Records from a dataset
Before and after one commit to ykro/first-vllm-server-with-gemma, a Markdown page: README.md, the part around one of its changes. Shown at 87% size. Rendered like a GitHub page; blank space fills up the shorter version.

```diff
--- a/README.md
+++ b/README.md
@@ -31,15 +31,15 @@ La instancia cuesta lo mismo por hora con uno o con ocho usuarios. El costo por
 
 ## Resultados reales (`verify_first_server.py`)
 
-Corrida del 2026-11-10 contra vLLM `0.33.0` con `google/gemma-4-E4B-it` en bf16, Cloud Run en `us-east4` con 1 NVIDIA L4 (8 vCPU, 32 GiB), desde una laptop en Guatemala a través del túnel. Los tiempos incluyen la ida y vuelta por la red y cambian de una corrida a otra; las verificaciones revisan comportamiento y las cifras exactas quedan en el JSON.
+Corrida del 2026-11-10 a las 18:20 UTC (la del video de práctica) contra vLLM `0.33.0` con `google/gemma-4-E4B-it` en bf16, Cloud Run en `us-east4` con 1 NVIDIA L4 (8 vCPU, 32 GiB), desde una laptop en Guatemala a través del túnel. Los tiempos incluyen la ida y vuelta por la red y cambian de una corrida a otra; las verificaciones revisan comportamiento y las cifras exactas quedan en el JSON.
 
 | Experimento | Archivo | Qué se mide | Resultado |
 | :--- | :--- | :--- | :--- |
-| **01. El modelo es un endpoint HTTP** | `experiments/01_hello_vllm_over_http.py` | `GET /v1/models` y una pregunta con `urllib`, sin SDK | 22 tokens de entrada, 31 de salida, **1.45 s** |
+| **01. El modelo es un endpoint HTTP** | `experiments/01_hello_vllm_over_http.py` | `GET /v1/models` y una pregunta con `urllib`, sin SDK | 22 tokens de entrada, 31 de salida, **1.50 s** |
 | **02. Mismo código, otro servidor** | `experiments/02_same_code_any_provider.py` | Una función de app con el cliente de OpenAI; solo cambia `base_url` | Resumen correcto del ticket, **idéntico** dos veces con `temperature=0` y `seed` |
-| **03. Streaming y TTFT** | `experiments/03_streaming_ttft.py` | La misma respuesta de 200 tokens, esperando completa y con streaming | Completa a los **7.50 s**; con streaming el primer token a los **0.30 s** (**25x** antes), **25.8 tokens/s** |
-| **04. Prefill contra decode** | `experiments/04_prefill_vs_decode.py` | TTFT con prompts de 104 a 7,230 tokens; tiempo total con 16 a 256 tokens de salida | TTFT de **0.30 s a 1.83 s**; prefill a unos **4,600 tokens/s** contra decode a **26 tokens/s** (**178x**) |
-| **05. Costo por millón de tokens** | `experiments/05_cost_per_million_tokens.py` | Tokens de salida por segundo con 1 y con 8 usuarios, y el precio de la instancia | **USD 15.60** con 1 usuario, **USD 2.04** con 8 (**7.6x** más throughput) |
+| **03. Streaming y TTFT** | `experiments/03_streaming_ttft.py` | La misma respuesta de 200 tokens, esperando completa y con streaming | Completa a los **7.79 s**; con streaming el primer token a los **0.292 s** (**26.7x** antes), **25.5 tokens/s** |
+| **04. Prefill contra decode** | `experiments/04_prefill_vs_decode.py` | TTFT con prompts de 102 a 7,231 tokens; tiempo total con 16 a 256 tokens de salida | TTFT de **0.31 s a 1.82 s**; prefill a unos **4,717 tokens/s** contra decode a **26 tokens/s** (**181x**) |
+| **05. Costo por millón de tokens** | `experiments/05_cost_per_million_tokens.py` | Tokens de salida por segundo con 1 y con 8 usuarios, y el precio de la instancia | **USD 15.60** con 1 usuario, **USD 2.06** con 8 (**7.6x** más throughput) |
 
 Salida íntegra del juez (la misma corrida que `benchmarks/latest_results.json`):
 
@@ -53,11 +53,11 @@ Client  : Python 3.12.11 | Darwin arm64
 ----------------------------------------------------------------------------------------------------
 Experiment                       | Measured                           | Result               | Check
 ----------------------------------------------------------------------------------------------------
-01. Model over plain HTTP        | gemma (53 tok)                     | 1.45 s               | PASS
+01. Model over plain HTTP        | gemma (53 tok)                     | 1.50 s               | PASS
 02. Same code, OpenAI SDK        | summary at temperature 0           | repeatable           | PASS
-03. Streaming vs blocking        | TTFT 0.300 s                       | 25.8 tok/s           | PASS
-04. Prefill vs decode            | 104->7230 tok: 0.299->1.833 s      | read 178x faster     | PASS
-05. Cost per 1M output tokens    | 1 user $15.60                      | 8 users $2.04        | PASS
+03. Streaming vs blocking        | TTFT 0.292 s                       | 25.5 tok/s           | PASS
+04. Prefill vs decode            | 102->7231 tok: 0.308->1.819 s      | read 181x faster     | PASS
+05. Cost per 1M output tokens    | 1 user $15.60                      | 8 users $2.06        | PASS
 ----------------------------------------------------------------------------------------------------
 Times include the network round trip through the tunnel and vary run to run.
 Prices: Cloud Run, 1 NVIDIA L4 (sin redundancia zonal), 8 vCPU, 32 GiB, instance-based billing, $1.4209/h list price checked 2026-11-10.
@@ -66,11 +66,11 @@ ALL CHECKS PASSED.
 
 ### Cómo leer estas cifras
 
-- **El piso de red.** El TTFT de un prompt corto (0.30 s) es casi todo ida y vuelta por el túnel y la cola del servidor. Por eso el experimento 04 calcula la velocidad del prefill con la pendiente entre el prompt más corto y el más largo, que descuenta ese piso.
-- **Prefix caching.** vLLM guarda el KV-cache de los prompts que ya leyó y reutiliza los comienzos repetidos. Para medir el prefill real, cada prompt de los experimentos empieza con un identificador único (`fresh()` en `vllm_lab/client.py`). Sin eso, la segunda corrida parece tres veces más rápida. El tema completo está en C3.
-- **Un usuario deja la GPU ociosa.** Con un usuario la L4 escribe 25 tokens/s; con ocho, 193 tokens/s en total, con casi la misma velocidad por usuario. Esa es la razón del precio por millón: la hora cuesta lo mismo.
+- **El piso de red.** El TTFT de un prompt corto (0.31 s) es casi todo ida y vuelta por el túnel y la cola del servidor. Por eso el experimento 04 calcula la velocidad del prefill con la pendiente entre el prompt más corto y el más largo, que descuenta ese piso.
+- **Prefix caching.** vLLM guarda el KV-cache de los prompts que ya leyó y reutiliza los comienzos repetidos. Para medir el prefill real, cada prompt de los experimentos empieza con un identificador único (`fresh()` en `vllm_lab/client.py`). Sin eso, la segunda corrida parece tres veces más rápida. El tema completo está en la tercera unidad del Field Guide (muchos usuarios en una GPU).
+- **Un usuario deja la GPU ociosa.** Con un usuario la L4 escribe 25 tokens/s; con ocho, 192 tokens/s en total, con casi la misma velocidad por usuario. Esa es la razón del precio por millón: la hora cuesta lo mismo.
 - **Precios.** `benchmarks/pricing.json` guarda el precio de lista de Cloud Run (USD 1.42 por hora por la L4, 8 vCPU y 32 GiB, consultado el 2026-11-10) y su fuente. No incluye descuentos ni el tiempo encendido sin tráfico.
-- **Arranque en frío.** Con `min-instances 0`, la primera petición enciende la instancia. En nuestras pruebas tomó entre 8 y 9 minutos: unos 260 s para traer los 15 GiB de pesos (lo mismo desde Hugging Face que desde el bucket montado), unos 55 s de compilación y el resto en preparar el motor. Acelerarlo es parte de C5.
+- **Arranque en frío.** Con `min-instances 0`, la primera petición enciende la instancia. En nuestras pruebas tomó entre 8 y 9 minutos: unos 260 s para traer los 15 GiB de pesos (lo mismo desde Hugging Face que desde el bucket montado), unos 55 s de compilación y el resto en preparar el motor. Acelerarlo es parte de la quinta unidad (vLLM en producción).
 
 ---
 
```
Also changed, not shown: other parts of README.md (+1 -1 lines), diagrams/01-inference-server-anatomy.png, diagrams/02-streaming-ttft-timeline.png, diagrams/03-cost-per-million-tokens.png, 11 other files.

● What to work on: Determine how many of the lines above hold the word "unidad", and output that number by itself.

● Task response: 2